The Stratford Lions Club on numerous occasions joined hands with other clubs to raise funds for specific projects, including in 1994 for a colonoscope for then Stratford Hospital.
A committee was formed by the Stratford, Eltham, Kaponga, Toko and Inglewood clubs with a minimum target of $50,000. The campaign raised $85,000 through a telephone appeal, which enabled the purchase of additional equipment for the colonoscope.
In 2003 Stratford, Eltham and Toko Lions again combined for a monster auction to raise funds, for a hi-low bath for the new Hospice in New Plymouth.
"The goods donated ranged from a 1979 Ford Cortina to four rosters, there were 150 lots in all.
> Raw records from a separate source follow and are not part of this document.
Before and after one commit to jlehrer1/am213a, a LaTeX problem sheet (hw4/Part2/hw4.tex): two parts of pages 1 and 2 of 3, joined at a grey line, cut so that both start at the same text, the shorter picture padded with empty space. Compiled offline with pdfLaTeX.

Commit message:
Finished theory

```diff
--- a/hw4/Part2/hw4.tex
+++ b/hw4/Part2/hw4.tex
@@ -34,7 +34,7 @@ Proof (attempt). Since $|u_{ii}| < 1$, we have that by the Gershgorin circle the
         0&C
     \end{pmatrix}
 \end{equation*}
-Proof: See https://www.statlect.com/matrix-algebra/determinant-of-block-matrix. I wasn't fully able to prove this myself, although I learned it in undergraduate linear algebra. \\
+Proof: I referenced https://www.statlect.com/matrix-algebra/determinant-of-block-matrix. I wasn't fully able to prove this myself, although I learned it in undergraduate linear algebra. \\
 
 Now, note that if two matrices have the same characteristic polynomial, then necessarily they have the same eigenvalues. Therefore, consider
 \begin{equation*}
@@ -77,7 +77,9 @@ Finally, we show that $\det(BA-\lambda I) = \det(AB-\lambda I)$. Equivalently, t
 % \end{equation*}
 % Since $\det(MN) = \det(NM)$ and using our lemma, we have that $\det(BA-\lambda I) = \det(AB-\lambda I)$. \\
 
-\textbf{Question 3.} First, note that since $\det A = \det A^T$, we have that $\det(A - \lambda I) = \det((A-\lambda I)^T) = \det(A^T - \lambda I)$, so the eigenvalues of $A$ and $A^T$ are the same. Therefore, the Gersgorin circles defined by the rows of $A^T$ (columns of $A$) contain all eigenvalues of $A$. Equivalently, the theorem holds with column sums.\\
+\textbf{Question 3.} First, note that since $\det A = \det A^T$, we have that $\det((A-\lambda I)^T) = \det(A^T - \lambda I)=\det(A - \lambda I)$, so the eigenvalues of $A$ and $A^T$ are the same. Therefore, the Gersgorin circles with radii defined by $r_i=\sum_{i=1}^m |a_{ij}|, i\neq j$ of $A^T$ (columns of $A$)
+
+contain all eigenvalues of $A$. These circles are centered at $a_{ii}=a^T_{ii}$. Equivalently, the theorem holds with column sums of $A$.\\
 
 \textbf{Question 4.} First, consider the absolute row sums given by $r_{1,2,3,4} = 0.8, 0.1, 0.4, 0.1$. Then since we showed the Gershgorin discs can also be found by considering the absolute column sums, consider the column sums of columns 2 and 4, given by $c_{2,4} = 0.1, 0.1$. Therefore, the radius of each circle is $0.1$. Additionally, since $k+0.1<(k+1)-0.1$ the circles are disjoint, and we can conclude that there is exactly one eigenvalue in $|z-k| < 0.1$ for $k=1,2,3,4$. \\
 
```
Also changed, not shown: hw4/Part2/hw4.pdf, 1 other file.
Over 100 people registered," remembers longstanding Stratford Lion Jack Jeffares.
When the hammer fell on the final lot, more than $12,500 had been raised.
"This project has shown what could be achieved when passionate people pass on their enthusiasms to other club members to drive a project."
Rob Sturmer, who joined the Stratford Lions the year before Jack did, in 1964, has been the drive behind the club's Golf Charity day, which started about 40 years ago and is one of the club's most successful projects.
"It is estimated that more than $50,000 has been raised over the years, with the main beneficiary being the Blind Institute which has been presented with a minimum of $500 annually. first tournament."
Another memorable project was Monster Boulevard held in the early 1970s.
"It was a massive drive over several weeks collecting used goods. Everything from furniture, whiteware, clothing, machinery was stored around the town in vacant premises ready for the big day. The auction was scheduled to be held all day on a Saturday, which necessitated Broadway being closed to traffic. Special permission was given by the Minister of Transport," says Jack.
"As well as the auction the street and footpaths were jam-packed with Lions members running hoopla stalls, spinning wheels and sausage sizzles. The record of the amount of money made has been lost , but it would have been many thousands. Then the club had more than 50 members."
The club's gala days have always been hugely popular with other community groups, schools, churches and kindergartens for raising funds, Baldrick's Big Day Out being an example. In the past there have been as many as 50 stalls.
The young people of Stratford have always been an integral part of the club's vision, with student exchange programmes, an annual Youth of the Year award and Camp Quality (an annual camp for children with terminal illness, held at St Mary's Diocesan) just a few examples of projects focussed on the youth.
In the 1970s Lions members spent many weekends installing swings, slides, roundabouts and erecting a miniature replica of Mt Egmont (about two metres high) full of holes and tunnels for the children to climb through and an eight-meter-long sailing ship with masts and rigging for climbing. Located at Victoria Park, it has since been replaced, but was enjoyed by local children for many years.
The Stratford Lions' train, acquired about 25 years ago, is still a favourite to hire for events. The last time it was used was at the Stratford Trots meet last month.